Or does it? The counterpoint to all the Imperial “Big Brother” action in this episode is a clever and realistic amount of bumbling Imperial bureaucracy. After the fallout of Cassian’s escape from the Preox-Morlana Corporate Zone, the Empire takes over direct control of those planets, while Syril Karn (Kyle Soller) is sent packing back to live with his mom on Coruscant.
But, more interestingly, we’re also introduced to a security council of Imperial intelligence supervisors, each in charge of a different area of space. Andor briefly becomes a show about office politics for these scenes, where we see Supervisor Dedra Meero (Denise Gough) getting herself into trouble for an overzealous concern about the merch that Cassian had in episode 3. Basically, Dedra is laying out a pattern of Rebellion activities and her superiors and co-workers are like, “Yeah, whatever, we’ll see.”
This plotline sets up a few possible outcomes. First, it just realistically drives home how the Rebellion was able to get away with so much smuggling and insurgency; the Empire is so tied up in red tape, that they’re kind of disorganized. Second, it seems that the focus on Dedra Meero could indicate there’s more to her than meets the eye. Could she be a deep plant for the Rebellion? And if she is a spy, what’s the end game there?
If there’s one weakness in Andor episode 4, it’s that all the intrigue on Courscant makes Cassian’s induction into this new band of Rebels seem somewhat dull by comparison. Yes, we’re invested in what happens to him, and yes, we want all these folks to succeed at their mission, but in terms of pushing the story forward, most of the Cassian stuff in episode 4 seems to deliver the message that: being in the Rebellion requires lots of camping in the woods. It’s good stuff, but in contrast to the bigger reveals and tantalizing plot clues on Coruscant, Cassian’s story feels on hold right now.
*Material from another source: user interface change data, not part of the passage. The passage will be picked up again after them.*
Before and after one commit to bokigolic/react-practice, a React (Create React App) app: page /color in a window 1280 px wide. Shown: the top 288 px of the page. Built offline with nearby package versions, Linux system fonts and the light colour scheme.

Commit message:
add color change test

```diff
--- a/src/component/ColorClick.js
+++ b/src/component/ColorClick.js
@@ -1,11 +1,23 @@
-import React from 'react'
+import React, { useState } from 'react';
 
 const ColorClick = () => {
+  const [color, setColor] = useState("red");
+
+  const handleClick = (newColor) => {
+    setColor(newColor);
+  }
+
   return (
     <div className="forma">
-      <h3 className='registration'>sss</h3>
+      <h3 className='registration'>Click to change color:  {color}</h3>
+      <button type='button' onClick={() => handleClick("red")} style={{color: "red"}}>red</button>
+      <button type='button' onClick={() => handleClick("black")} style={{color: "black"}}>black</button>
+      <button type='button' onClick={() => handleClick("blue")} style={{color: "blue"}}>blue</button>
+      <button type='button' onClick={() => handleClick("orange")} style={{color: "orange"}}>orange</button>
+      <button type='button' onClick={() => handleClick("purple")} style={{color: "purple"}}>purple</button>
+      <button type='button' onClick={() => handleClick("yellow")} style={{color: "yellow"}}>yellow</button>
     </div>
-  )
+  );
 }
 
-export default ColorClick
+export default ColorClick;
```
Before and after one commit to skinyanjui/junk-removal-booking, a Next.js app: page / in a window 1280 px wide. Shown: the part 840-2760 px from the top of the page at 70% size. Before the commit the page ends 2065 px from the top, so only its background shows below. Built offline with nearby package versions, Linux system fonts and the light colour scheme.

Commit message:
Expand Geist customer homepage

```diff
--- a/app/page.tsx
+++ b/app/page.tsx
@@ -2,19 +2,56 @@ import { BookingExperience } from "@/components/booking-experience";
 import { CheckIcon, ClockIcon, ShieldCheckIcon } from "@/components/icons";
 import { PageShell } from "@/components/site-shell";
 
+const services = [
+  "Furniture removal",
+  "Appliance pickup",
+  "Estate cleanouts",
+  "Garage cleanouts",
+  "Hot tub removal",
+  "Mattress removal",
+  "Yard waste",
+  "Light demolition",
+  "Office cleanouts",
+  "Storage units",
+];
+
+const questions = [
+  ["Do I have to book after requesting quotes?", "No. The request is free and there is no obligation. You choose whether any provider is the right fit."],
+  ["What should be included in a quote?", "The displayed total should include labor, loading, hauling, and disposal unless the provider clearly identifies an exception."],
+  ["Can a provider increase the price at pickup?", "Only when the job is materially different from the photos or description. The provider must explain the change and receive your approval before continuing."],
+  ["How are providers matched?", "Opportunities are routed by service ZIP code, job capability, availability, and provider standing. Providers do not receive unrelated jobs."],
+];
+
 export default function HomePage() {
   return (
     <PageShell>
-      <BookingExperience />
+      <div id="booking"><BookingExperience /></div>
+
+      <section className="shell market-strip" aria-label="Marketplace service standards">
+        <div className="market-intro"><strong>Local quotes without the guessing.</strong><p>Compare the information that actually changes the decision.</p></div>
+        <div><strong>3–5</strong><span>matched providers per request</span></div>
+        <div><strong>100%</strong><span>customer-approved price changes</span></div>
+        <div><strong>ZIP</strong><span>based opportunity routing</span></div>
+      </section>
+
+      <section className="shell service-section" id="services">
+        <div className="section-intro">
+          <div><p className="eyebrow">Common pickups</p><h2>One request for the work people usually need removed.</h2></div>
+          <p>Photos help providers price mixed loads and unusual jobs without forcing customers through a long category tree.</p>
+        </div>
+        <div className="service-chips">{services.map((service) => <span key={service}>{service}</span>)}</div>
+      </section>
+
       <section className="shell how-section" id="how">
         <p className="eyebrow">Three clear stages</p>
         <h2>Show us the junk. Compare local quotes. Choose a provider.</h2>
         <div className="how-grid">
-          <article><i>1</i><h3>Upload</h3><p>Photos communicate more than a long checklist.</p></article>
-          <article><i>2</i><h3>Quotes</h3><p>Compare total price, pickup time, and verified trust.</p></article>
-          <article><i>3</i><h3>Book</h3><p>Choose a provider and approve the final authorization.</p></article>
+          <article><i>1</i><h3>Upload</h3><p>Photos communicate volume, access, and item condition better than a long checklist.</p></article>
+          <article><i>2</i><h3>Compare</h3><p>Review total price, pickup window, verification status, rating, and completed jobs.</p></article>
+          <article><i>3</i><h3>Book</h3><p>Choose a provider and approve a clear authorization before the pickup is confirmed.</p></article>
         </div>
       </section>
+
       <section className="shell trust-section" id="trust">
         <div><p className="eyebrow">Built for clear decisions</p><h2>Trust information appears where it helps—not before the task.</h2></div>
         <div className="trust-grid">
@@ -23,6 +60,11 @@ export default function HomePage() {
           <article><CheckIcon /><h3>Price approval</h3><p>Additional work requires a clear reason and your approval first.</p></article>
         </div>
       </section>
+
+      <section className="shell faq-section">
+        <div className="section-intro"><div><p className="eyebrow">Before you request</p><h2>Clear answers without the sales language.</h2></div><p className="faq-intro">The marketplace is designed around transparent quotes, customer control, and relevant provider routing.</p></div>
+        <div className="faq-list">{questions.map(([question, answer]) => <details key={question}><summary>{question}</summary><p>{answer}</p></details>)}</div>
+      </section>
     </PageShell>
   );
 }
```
Overall, episode 4 seems to act as a bridge between the tone and setting of the three-episode premiere and the larger scope of the rest of the series. If Andor keeps adding layers like this, it would seem we’re all in for one hell of a ride.